(Front-end code edit data)

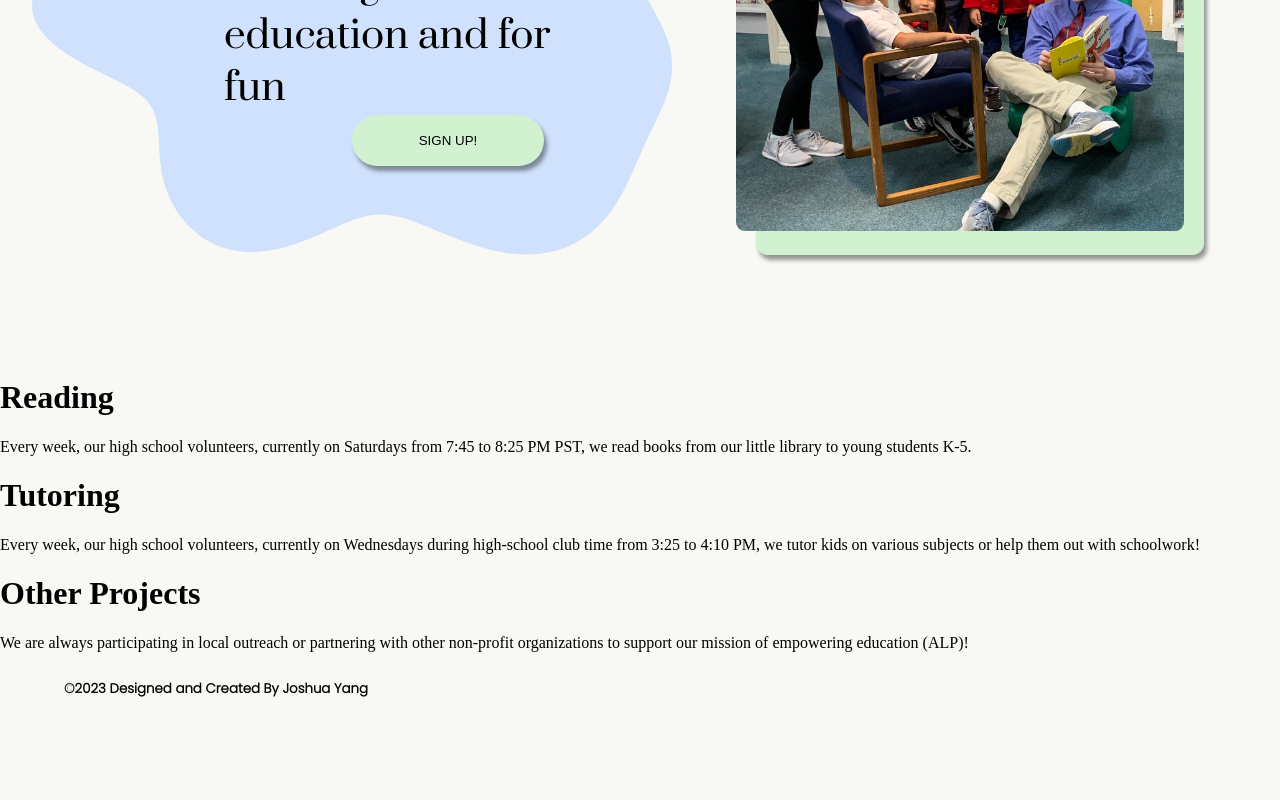
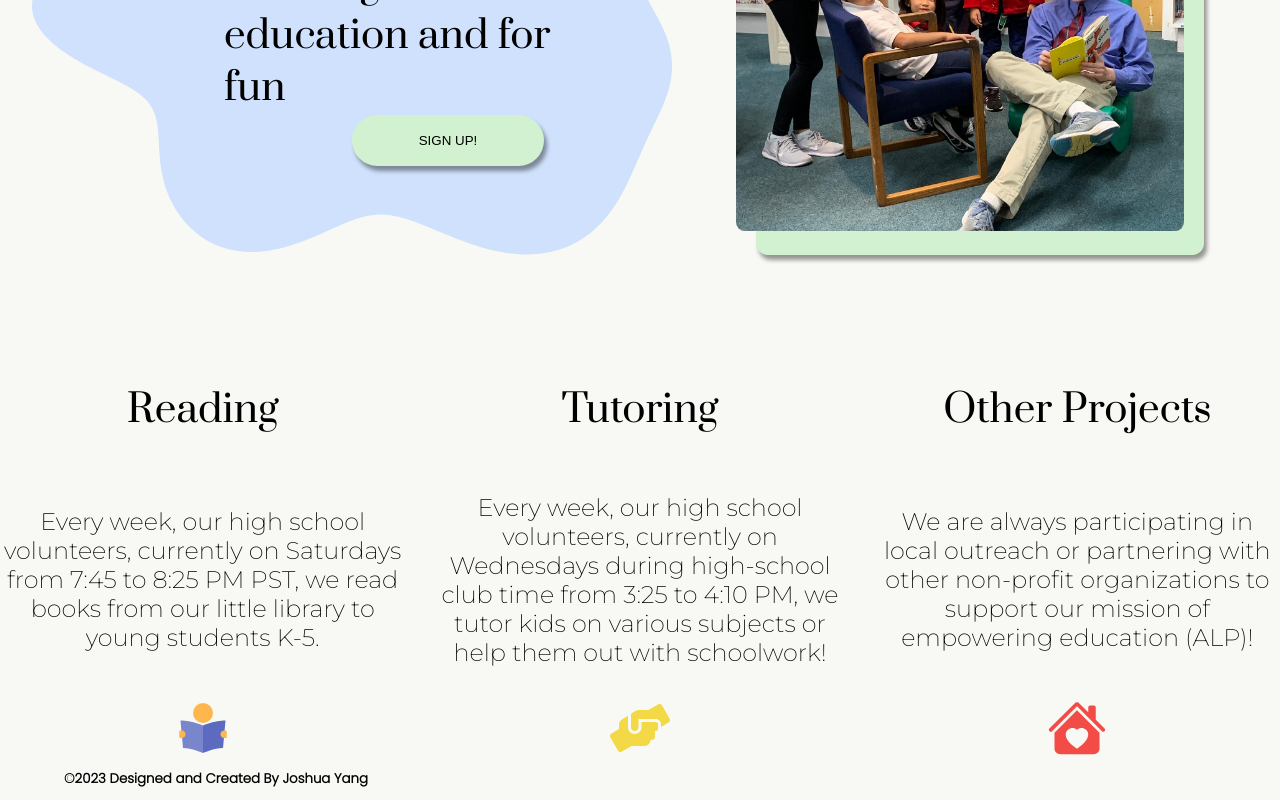
Before and after one commit to joshuayanggithub/global-education-club, a React (Vite) app: page / in a window 1280 px wide. Shown: the part 438-1238 px from the top of the page. Before the commit the page ends 1148 px from the top, so only its background shows below. Built offline with nearby package versions, Linux system fonts and the light colour scheme; a web font is replaced by a local one.

Commit message:
Added icons to overview

```diff
--- a/src/components/Overview.jsx
+++ b/src/components/Overview.jsx
@@ -1,4 +1,8 @@
 import React from 'react'
+import '/src/styles/Overview.css'
+import {FcReading} from 'react-icons/fc'
+import {FaHandsHelping} from 'react-icons/fa'
+import {BsFillHouseHeartFill} from 'react-icons/bs'
 
 export const Overview = () => {
   return (
@@ -8,18 +12,21 @@ export const Overview = () => {
         <p>
           Every week, our high school volunteers, currently on Saturdays from 7:45 to 8:25 PM PST, we read books from our little library to young students K-5.
         </p>
+        <FcReading size={60}/>
       </div>
       <div className='tutoring'>
         <h1>Tutoring</h1>
         <p>
           Every week, our high school volunteers, currently on Wednesdays during high-school club time from 3:25 to 4:10 PM, we tutor kids on various subjects or help them out with schoolwork!
         </p>
+        <FaHandsHelping size={60}  color="#f3d945"/>
       </div>
       <div className='projects'>
         <h1>Other Projects</h1>
         <p>
           We are always participating in local outreach or partnering with other non-profit organizations to support our mission of empowering education (ALP)!
         </p>
+        <BsFillHouseHeartFill size={60} color="#f34b45"/>
       </div>
     </div>
   )
--- a/src/styles/Overview.css
+++ b/src/styles/Overview.css
@@ -1,5 +1,28 @@
 .overview {
   display: grid;
-  grid-auto-flow: column;
-  grid-auto-columns: 1fr;
+  grid-template-columns: 1fr 1fr 1fr;
+  -moz-column-gap: 2rem;
+       column-gap: 2rem;
+  height: 50vh;
+}
+
+.overview div {
+  display: flex;
+  flex-direction: column;
+  justify-content: space-between;
+  align-items: center;
+}
+
+.overview div h1 {
+  font-size: clamp(1rem, 3vw, 3rem);
+  text-align: center;
+  font-weight: 300;
+  font-family: "Prata", serif;
+}
+
+.overview div p {
+  font-family: "Montserrat", sans-serif;
+  font-size: clamp(0.875rem, 2vw, 1.5rem);
+  font-weight: 200;
+  text-align: center;
 }/*# sourceMappingURL=Overview.css.map */
--- a/src/styles/Overview.scss
+++ b/src/styles/Overview.scss
@@ -1,6 +1,28 @@
 
 .overview {
     display: grid;
-    grid-auto-flow: column;
-    grid-auto-columns: 1fr;
+    grid-template-columns: 1fr 1fr 1fr;
+    column-gap: 2rem;
+    height: 50vh;
 }
+
+.overview div {
+    display: flex;
+    flex-direction: column;
+    justify-content: space-between;
+    align-items: center;
+ }
+
+.overview div h1 {
+    font-size: clamp(1rem, 3vw , 3rem);
+    text-align: center;
+    font-weight: 300;
+    font-family: 'Prata', serif;
+}
+
+.overview div p {
+    font-family: 'Montserrat', sans-serif;
+    font-size: clamp(0.875rem, 2vw , 1.5rem);
+    font-weight: 200;
+    text-align: center;
+}
```
Also changed, not shown: 1 other file (tests, documents, lock files or other folders).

*Assignment*.
After reading through the records, count the lines that hold the string "import" and give only the count.

*Response area*.
5